Bertha joined Civil Air Patrol with her husband after leaving Connecticut. She joined in Iowa and was listed as Adjutant at The Council Bluffs, Iowa Squadron in 1944
Dorothy and Lawrence Pigeon, from Broad Brook, CT spent most of 1942 and the beginning of 1943 in Bar Harbor Maine. Dorothy and Lawrence were married just prior to their service. Dorothy shared operations board duties with Ruth Bedford and fondly remembers Briggs Cunningham buying everyone at the base a lobster dinner. She wrote the history of the base which included the fire that demolished most of their buildings in the winter, requiring the base personnel to rebuild. Larry Pigeon a Harvard graduate was among the group of three individuals first to leave Connecticut for Coastal Patrol in his own airplane. with Don Willis. He spent time in Atlantic City but ended up as operations officer at Bar Harbor. Coastal Patrol 20.
Don Willis (left) was the owner of a garage in Manchester, CT. He left a wife at home and leased his business in 4 short months so he could go protect our nation flying coastal patrols.
He along with Larry Pigeon was one of the first pilots deployed to coastal patrol missions in April 1941. His family shared a letter that he wrote just four days after he was sent out describing the work and the people at his base in Atlantic City. Don stayed in CAP until December 1943 when he joined Air Transport Command with the U.S. Army Air Corps. Don spent the remainder of the war flying troops to and from the Asian and European theaters.

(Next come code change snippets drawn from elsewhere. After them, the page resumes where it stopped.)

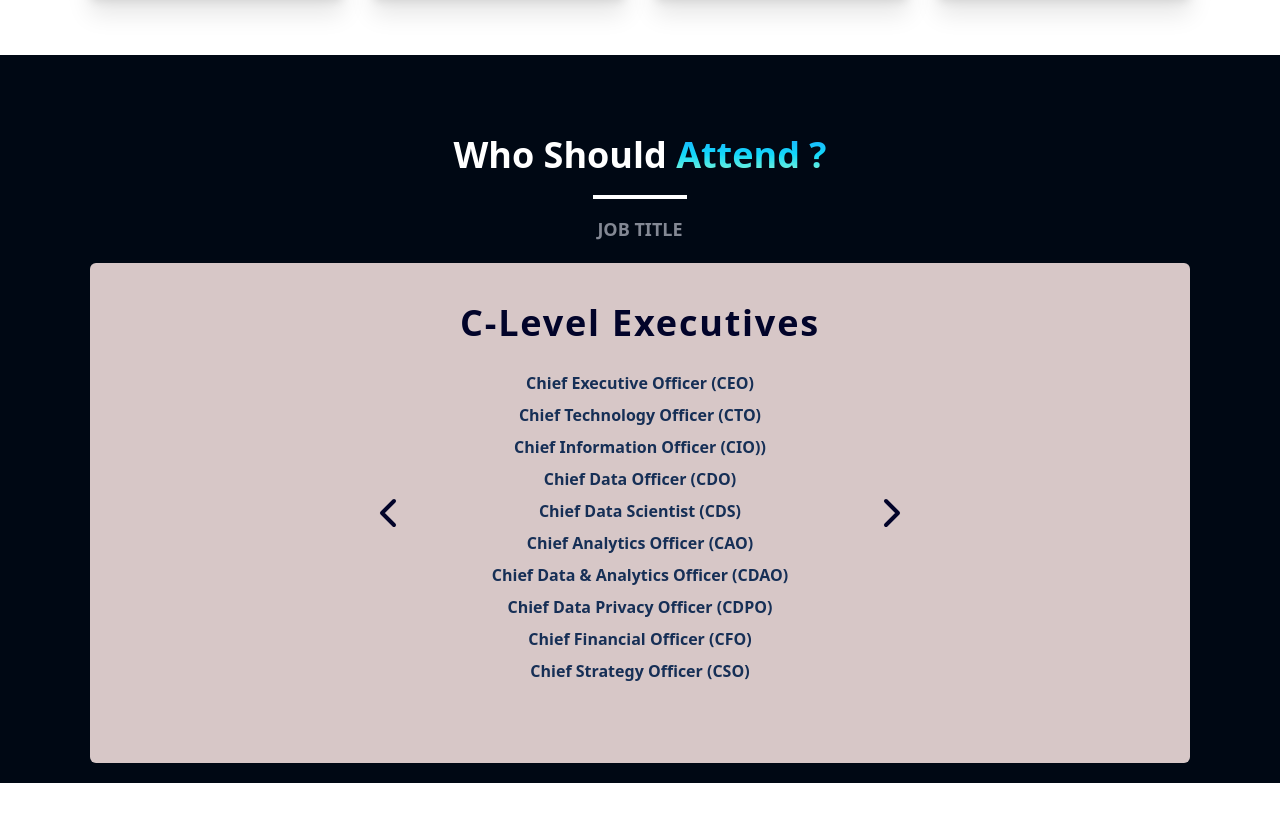
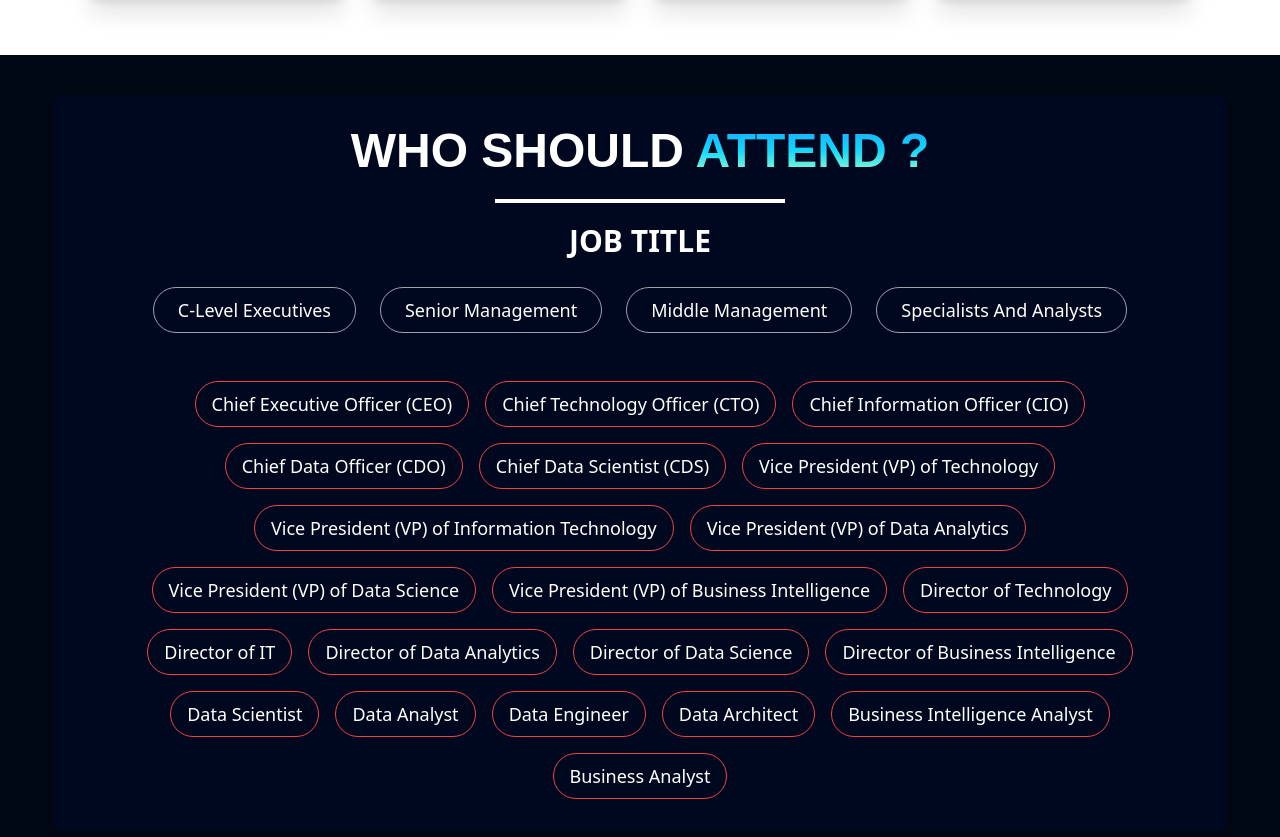
Before and after one commit to Arzaid-aka-Rz/Event, a React (Vite) app in the folder client/: page / in a window 1280 px wide. Shown: the part 3500-4337 px from the top of the page. Before the commit the page ends 4283 px from the top, so only its background shows below. Built offline with nearby package versions, Linux system fonts and the light colour scheme.

Commit message:
commit 5

```diff
--- /dev/null
+++ b/client/src/components/JobsSectionTemp.jsx
@@ -0,0 +1,98 @@
+import React from "react";
+import HighlightText from "./HighlightText";
+
+const jobTitle = [
+  "C-Level Executives",
+  "Senior Management",
+  "Middle Management",
+  "Specialists And Analysts",
+];
+
+const jobTitlePosts = [
+  "Chief Executive Officer (CEO)",
+  "Chief Technology Officer (CTO)",
+  "Chief Information Officer (CIO)",
+  "Chief Data Officer (CDO)",
+  "Chief Data Scientist (CDS)",
+  // "Chief Analytics Officer (CAO) ",
+  // "Chief Data & Analytics Officer (CDAO)",
+  // "Chief Data Privacy Officer (CDPO)",
+  // "Chief Financial Officer (CFO)",
+  // "Chief Strategy Officer (CSO)",
+
+  "Vice President (VP) of Technology",
+  "Vice President (VP) of Information Technology",
+  "Vice President (VP) of Data Analytics",
+  "Vice President (VP) of Data Science",
+  "Vice President (VP) of Business Intelligence",
+  // "Vice President (VP) of Analytics",
+  // "Vice President (VP) of Strategy",
+  // "Vice President (VP) of Operations",
+
+  "Director of Technology",
+  "Director of IT",
+  "Director of Data Analytics",
+  "Director of Data Science",
+  "Director of Business Intelligence",
+  // "Director of Analytics",
+  // "Director of Strategy",
+  // "Director of Operations",
+  // "Director/Head of CRM",
+
+  "Data Scientist",
+  "Data Analyst",
+  "Data Engineer",
+  "Data Architect",
+  "Business Intelligence Analyst",
+  "Business Analyst",
+  // "Analytics Manager",
+  // "Database Administrator (DBA)",
+  // "Data Governance Manager",
+  // "Data Visualization Specialist",
+  // "Machine Learning Engineer",
+  // "AI Engineer",
+  // "Statistician",
+  // "Quantitative Analyst",
+  // "Predictive Modeler",
+];
+
+export default function JobsSectionTemp() {
+  return (
+    <div className="flex flex-col items-center max-w-[1200px] p-8 bg-[#000820] text-white rounded-lg shadow-lg">
+      <div className="flex flex-col gap-5 justify-center">
+        <h1 className="lg:w-[100%] text-center text-5xl font-mullish font-bold">
+          WHO SHOULD
+          <HighlightText text={" ATTEND ?"} />
+        </h1>
+        <div className="w-1/2 h-1 mt-1 bg-white mx-auto"></div>
+      </div>
+
+      <div className="mt-5">
+        <h2 className="text-center text-3xl font-bold">JOB TITLE</h2>
+        <div className="flex flex-wrap justify-center mt-7 gap-6">
+          {jobTitle.map((category, index) => (
+            <div
+              key={index}
+              className="px-6 py-2 border border-gray-400 rounded-full text-lg hover:bg-gray-300 hover:text-[#000814] transition-colors duration-300 cursor-pointer"
+            >
+              {category}
+            </div>
+          ))}
+        </div>
+      </div>
+
+      <div className="mt-8">
+        <div className="flex flex-wrap justify-center mt-4 gap-4">
+          {jobTitlePosts.map((title, index) => (
+            <div
+              key={index}
+              className="px-4 py-2 border border-red-500 rounded-full text-lg hover:bg-deepBlueHead hover:text-white transition-colors duration-300 cursor-pointer"
+            >
+              {title}
+            </div>
+          ))}
+        </div>
+      </div>
+    </div>
+  );
+}
--- a/client/src/pages/Home.jsx
+++ b/client/src/pages/Home.jsx
@@ -6,6 +6,7 @@ import AboutSection from "../components/AboutSection";
 import SpeakerSection from "../components/SpeakerSection";
 import JobsSection from "../components/JobsSection";
 import IndustrySection from "../components/IndustrySection";
+import JobsSectionTemp from "../components/JobsSectionTemp";
 
 export default function Home() {
   return (
@@ -48,8 +49,14 @@ export default function Home() {
       <IndustrySection/>
       </section>
 
-      <section className="relative mx-auto mt-20 mb-5 flex w-11/12 max-w-maxContent flex-col items-center justify-between gap-8 bg-[#000814] text-white" id="jobs" >
+
+      {/* <section className="relative mx-auto mt-20 mb-5 flex w-11/12 max-w-maxContent flex-col items-center justify-between gap-8 bg-[#000814] text-white" id="jobs" >
       <JobsSection/>
+      </section> */}
+
+
+      <section className="relative mx-auto mt-10 mb-5 flex w-11/12 max-w-maxContent flex-col items-center justify-between gap-8 bg-[#000814] text-white" id="jobs" >
+      <JobsSectionTemp/>
       </section>
 
 
```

Russell Greene, (Center) was an experienced aviator by the time the war broke out and joined Civil Air Patrol at it's inception. A founding member of the Danbury Squadron, Russell flew for the Tow Target group in Massachusetts. Planes principally flew either tracking missions, to allow searchlights to acquire and track a moving target, or tow target missions, with a canvas target sleeve towed behind a CAP aircraft to allow anti-aircraft gunners to practice and perfect their gunnery skills. Anti-aircraft training involved weapons ranging from .50-caliber machine guns to 40 mm, 90 mm and 120 mm cannons.
Rudy Tomasik (Right) joined Civil Air Patrol as a Cadet at 17 immediately at the onset of World War II. Rudy hoped to join the Army Air Corp, but he was drafted and deployed during the Battle of the Bulge with Headquarters Company, 319th Infantry Regiment, 80th Division of Patton's Third Army. As an Intelligence and Reconnaissance (I&R) scout, Rudy was commended two Silver Stars and one Bronze Star. He returned to Connecticut after the war and rejoined Civil Air Patrol where he was a member for years, Squadron Commander and owner and operator of Woodstock Airport.

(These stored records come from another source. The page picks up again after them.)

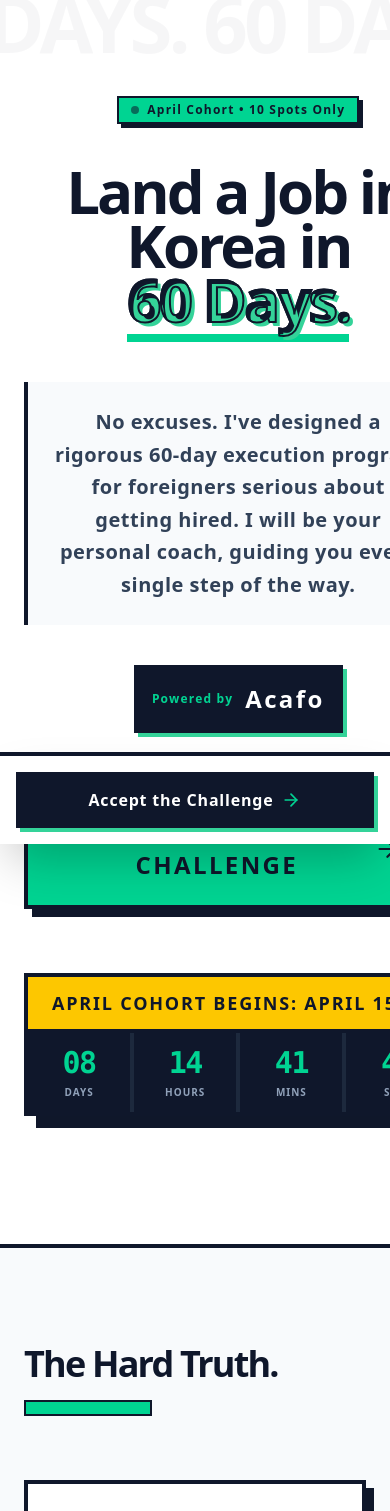
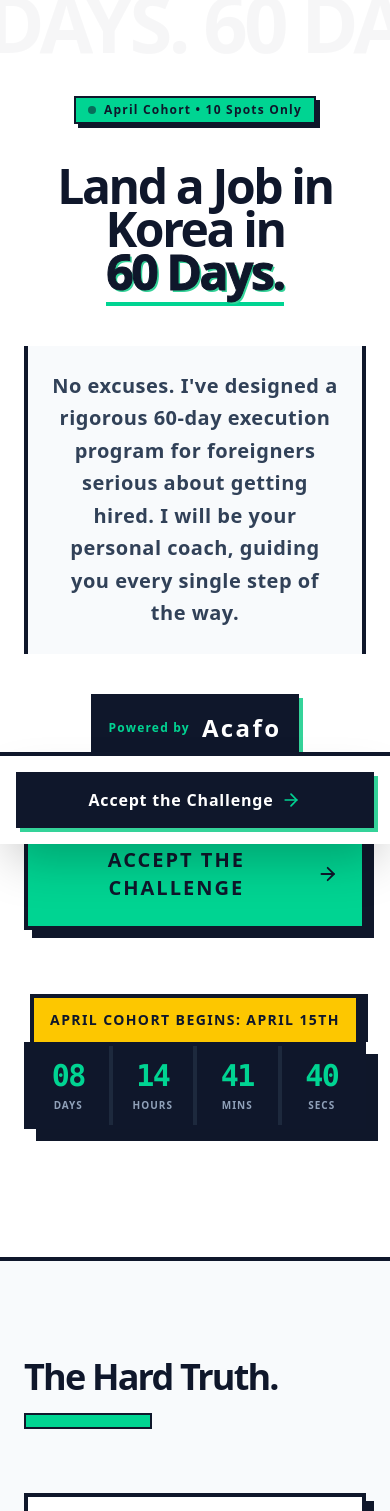
Before and after one commit to caaziio/challenge_acafo, a Next.js app: page / in a window 390 px wide. Shown: the top 1511 px of the page. Built offline with nearby package versions, Linux system fonts and the light colour scheme.

Commit message:
feat: improve mobile responsiveness and update content

```diff
--- a/src/app/page.tsx
+++ b/src/app/page.tsx
@@ -41,23 +41,23 @@ function HeroSection() {
           April Cohort • 10 Spots Only
         </div>
 
-        <h1 className="text-6xl md:text-8xl lg:text-[7rem] font-black tracking-tighter text-slate-900 leading-[0.9] mb-10">
+        <h1 className="text-5xl md:text-8xl lg:text-[7rem] font-black tracking-tighter text-slate-900 leading-[0.9] mb-10 break-words px-4">
           Land a Job in Korea in <br />
-          <span className="text-transparent inline-block pb-2 bg-clip-text bg-gradient-to-r from-slate-900 to-slate-900 border-b-8 border-emerald-400" style={{ WebkitTextStroke: '2px #0f172a', textShadow: '4px 4px 0px #34d399' }}>60 Days.</span>
+          <span className="text-slate-900 inline-block pb-2 border-b-4 md:border-b-8 border-emerald-400" style={{ WebkitTextStroke: '1px #0f172a', textShadow: '2px 2px 0px #34d399' }}>60 Days.</span>
         </h1>
 
         <p className="text-xl md:text-2xl text-slate-700 mb-10 max-w-2xl font-bold tracking-wide leading-relaxed border-l-4 border-r-4 border-slate-900 px-6 bg-slate-50 py-6 mx-auto">
           No excuses. I've designed a rigorous 60-day execution program for foreigners serious about getting hired. I will be your personal coach, guiding you every single step of the way.
         </p>
 
-        <div className="flex items-center justify-center gap-3 mb-10 bg-slate-900 text-white p-4 border-2 border-slate-900 shadow-[4px_4px_0_0_#34d399] w-max mx-auto">
+        <div className="flex items-center justify-center gap-3 mb-10 bg-slate-900 text-white p-4 border-2 border-slate-900 shadow-[4px_4px_0_0_#34d399] w-fit mx-auto">
           <span className="font-black text-xs tracking-widest text-emerald-400">Powered by</span>
           <span className="text-2xl font-black tracking-widest text-white">Acafo</span>
         </div>
 
         <div className="flex flex-col items-center gap-4 mt-4 w-full md:w-auto">
-          <a href="/apply" className="w-full md:w-auto flex items-center justify-center gap-4 bg-emerald-400 text-slate-900 px-12 py-6 font-black tracking-widest text-2xl transition-all hover:translate-x-1 hover:translate-y-1 border-4 border-slate-900 shadow-[8px_8px_0_0_#0f172a] hover:shadow-[4px_4px_0_0_#0f172a] uppercase">
-            Accept the Challenge <ArrowRight className="w-8 h-8 text-slate-900" />
+          <a href="/apply" className="w-full md:w-auto flex items-center justify-center gap-4 bg-emerald-400 text-slate-900 px-6 md:px-12 py-6 font-black tracking-widest text-xl md:text-2xl transition-all hover:translate-x-1 hover:translate-y-1 border-4 border-slate-900 shadow-[8px_8px_0_0_#0f172a] hover:shadow-[4px_4px_0_0_#0f172a] uppercase">
+            Accept the Challenge <ArrowRight className="w-6 h-6 md:w-8 md:h-8 text-slate-900" />
           </a>
           <CountdownBlock />
         </div>
@@ -384,7 +384,7 @@ function TestimonialSection() {
           </h2>
           <div className="flex flex-col md:flex-row md:items-end justify-between gap-6">
             <p className="font-black text-slate-900 tracking-widest text-lg border-l-4 border-slate-900 pl-4 uppercase">
-              No theory. <br />Just real-world proof from the field.
+              No theory. <br />Just real-world proof from the people who tried it.
             </p>
             <div className="hidden md:block w-32 h-4 bg-slate-900 border-2 border-slate-900"></div>
           </div>
@@ -455,7 +455,7 @@ function WhoItsForSection() {
                 "Passive learner (watcher)",
                 "Not dead-serious about the market"
               ].map((item, i) => (
-                <li key={i} className="flex items-center gap-4 font-black text-lg md:text-xl text-slate-500 tracking-wide line-through decoration-slate-400 decoration-4">
+                <li key={i} className="flex items-center gap-4 font-black text-lg md:text-xl text-slate-500 tracking-wide line-through decoration-slate-400 decoration-2">
                   <XCircle className="w-8 h-8 flex-shrink-0" />
                   <span>{item}</span>
                 </li>
@@ -537,7 +537,7 @@ function FAQSection() {
     },
     {
       q: "I'm still abroad. Can I attend the challenge from here?",
-      a: "Absolutely. The Acafo Roadmap is conducted 100% online"
+      a: "Absolutely. The Acafo challenge is conducted 100% online through zoom calls and guidance. You can access it from anywhere."
     },
     {
       q: "I don't have a visa yet. Is it too early for me?",
@@ -644,7 +644,7 @@ function CountdownBlock() {
 
   return (
     <div className="flex flex-col items-center mt-12 w-full max-w-lg mx-auto transform hover:scale-[1.02] transition-transform">
-      <div className="bg-yellow-400 text-slate-900 px-6 py-3 font-black uppercase tracking-widest text-lg border-4 border-slate-900 border-b-0 w-max mx-auto shadow-[8px_0_0_0_#0f172a] relative z-20">
+      <div className="bg-yellow-400 text-slate-900 px-4 md:px-6 py-3 font-black uppercase tracking-widest text-sm md:text-lg border-4 border-slate-900 border-b-0 w-fit mx-auto shadow-[8px_0_0_0_#0f172a] relative z-20">
         April Cohort Begins: April 15th
       </div>
       <div className="flex w-full bg-slate-900 text-white border-4 border-slate-900 shadow-[12px_12px_0_0_#0f172a] divide-x-4 divide-slate-800">
```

Additional Information about the Congressional Gold medal may be found at http://www.capgoldmedal.com/
Civil Air Patrol, the longtime all-volunteer U.S. Air Force auxiliary, is the newest member of the Air Force's Total Force. In this role, CAP operates a fleet of 560 aircraft, performs about 90 percent of continental U.S. inland search and rescue missions as tasked by the Air Force Rescue Coordination Center and is credited by the AFRCC with saving an average of 80 lives annually. CAP's 57,000 members also perform homeland security, disaster relief and drug interdiction missions at the request of federal, state and local agencies. CAP also plays a leading role in aerospace/STEM education, and its members serve as mentors to 24,000 young people participating in CAP's Cadet Programs. Visit www.gocivilairpatrol.comfor more information.